If I use open source then does it mean that
...everyone will have access to our data?
...we have to give our data to the organisation which provided us with the software?
...anyone can change the code and introduce defects in our system?
These are actual questions that get asked by our nonprofit customers. We usually take a step back and discuss what is software, how it's ownership works, data, and hosting. In this article, we go through the same process and try to explain this in as simple terms as we can.
These questions are not about licensing but what is the overall "customer experience" of open source. Through these conversations, we have understood that it is about - "open source" "software" and "reusable products". We have gathered that we cannot explain open source alone without explaining about software and product as well. But to keep the article shorter, we would stick to work-software-products that is used by organisations (like donor management system, accounting systems) and not by individuals for personal/official use (like MS Office, browser, WhatsApp etc).
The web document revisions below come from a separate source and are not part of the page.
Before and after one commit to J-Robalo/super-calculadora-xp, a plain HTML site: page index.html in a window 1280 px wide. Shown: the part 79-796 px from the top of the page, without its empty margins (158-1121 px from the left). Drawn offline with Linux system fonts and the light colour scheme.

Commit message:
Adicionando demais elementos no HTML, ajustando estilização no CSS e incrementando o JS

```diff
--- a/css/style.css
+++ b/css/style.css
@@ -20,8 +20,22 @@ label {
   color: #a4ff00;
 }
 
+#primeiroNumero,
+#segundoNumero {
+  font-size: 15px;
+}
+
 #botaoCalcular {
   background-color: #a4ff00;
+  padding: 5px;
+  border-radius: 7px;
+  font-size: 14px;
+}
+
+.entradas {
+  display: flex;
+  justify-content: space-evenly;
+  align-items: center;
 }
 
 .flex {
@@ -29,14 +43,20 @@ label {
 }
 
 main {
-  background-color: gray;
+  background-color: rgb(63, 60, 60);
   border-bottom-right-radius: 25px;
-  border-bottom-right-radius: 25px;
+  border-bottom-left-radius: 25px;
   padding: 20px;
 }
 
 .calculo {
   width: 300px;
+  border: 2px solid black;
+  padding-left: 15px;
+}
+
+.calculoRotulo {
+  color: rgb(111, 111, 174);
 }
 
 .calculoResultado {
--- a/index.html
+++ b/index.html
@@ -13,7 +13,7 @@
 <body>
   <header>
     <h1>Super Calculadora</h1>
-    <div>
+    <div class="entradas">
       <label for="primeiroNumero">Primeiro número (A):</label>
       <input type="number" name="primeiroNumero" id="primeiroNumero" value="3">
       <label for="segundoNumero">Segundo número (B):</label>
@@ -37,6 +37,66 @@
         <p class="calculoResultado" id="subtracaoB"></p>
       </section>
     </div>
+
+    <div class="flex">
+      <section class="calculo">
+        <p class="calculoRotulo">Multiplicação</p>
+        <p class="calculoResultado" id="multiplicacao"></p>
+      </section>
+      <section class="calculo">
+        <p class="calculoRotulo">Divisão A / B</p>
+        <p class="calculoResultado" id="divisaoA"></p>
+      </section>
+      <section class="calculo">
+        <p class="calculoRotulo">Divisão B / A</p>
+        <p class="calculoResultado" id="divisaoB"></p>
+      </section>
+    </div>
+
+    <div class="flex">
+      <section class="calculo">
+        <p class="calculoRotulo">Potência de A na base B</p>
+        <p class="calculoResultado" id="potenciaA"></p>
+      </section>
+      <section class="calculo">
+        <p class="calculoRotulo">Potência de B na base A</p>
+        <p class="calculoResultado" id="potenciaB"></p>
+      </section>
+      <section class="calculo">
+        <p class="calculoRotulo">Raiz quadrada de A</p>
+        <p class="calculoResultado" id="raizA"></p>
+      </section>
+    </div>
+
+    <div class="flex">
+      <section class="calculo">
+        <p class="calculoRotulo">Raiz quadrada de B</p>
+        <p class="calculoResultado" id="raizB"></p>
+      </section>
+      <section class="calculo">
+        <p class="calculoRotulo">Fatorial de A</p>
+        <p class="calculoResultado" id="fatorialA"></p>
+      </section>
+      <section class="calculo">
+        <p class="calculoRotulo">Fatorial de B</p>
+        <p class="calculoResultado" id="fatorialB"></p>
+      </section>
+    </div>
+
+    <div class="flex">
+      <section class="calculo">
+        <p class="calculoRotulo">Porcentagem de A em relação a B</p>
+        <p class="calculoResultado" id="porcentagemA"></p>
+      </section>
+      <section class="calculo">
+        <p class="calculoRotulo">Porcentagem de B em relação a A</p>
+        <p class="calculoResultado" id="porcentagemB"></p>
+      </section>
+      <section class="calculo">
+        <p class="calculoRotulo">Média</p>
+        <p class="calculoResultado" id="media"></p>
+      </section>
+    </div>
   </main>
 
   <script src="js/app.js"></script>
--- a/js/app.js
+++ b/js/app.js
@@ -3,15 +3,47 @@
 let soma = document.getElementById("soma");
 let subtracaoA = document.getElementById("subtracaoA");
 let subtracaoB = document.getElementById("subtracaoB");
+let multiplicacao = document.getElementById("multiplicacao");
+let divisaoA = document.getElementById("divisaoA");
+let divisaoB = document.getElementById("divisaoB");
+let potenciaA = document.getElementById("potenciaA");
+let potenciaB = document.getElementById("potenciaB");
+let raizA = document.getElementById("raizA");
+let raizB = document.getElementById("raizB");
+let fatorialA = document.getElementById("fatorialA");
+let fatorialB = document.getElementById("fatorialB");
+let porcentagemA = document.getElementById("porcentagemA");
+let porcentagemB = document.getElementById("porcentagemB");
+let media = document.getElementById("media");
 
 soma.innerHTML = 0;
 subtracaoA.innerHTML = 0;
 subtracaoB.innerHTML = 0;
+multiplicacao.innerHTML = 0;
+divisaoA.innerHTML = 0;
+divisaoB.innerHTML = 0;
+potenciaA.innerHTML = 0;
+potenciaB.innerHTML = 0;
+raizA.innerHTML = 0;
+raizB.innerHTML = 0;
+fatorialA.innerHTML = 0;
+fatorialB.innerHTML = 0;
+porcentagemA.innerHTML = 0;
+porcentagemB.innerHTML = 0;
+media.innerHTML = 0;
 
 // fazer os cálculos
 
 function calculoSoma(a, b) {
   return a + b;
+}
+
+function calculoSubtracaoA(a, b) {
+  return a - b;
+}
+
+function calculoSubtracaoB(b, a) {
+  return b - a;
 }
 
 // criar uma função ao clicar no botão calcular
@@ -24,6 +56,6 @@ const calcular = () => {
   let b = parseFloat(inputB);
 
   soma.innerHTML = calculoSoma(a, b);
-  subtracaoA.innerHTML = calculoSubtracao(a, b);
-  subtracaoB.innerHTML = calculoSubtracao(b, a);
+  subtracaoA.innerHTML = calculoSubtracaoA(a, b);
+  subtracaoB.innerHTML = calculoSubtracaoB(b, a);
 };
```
Let's start by understanding what is software. Each software project exists in two forms - as passive source code in forms of text files, and as a running package on the server or your device. Please see the diagram below.
Let us expand the server a bit to see that the server also has your data stored in the database.
The power of software, unlike physical goods, is that it can be copied any number of times - provided it is functionally reusable (e.g. an organisation's website code is likely to not reusable for other companies). Hence we can provide it to multiple organisation at almost no additional cost. But, when we do that it is important to note that each organisation has its own servers running the software and their own databases.
Now let us get back to the top part of the above diagram - the three arrows. Even though the software has the ability to be copied an infinite number of times, there are legal and commercial restrictions to it. The organisation which owns the software programs decides who gets the software - usually with permission and fees. The other difference is that the organisation usually provides only the installable files and not the source programs. This is because mostly the customer organisation doesn't have much use for the source code.
Let us look at the ownership of each of the pieces now.
Now let us look at how it works in case of open-source software. The software source code and installable are both available free of cost publicly and anonymously. That is, you don't need to pay anything, take any permission, nor do your need to tell anyone. Like, commercial software earlier, you retain the ownership of the server and database.
With that context, let us try to answer the questions at the top of this article.
1. Does opensource mean everyone will have access to our data?
As you can see from the diagram above, there is no relationship between your data and whether the software is open source or not. Your data is owned by you.
2. Does opensource mean we have to give our data to the organisation which provided us with the software?
Again as you can see in the diagram, the open-source software provider (community) doesn't impose any such conditions on the users of their output. While they would like attributions, it is not binding.
3. Does opensource mean anyone can change the code and introduce defects?
...since anyone can copy the code and change it. Let us look at what would happen in this case. The diagram below has a couple of examples of such copying - one by another open source community or by someone in your organisation. Pertaining to the question - other people can make changes to the code but to their "own version" of it and their version generates their own installers. It doesn't affect the software that you are running from your provider (community 1).
One of the goals of this publication is to reduce information asymmetry between software providers and nonprofits. There are a number of misconceptions about the open-source which are not in the interest of nonprofits. In fact, we believe that given the public nature of the work open source and nonprofits are naturally aligned with each other. Finally, if there are other topics/questions about open source that you would like us to write about, please do contact us.
Author: Vivek Singh
Published On: 23-Dec-2020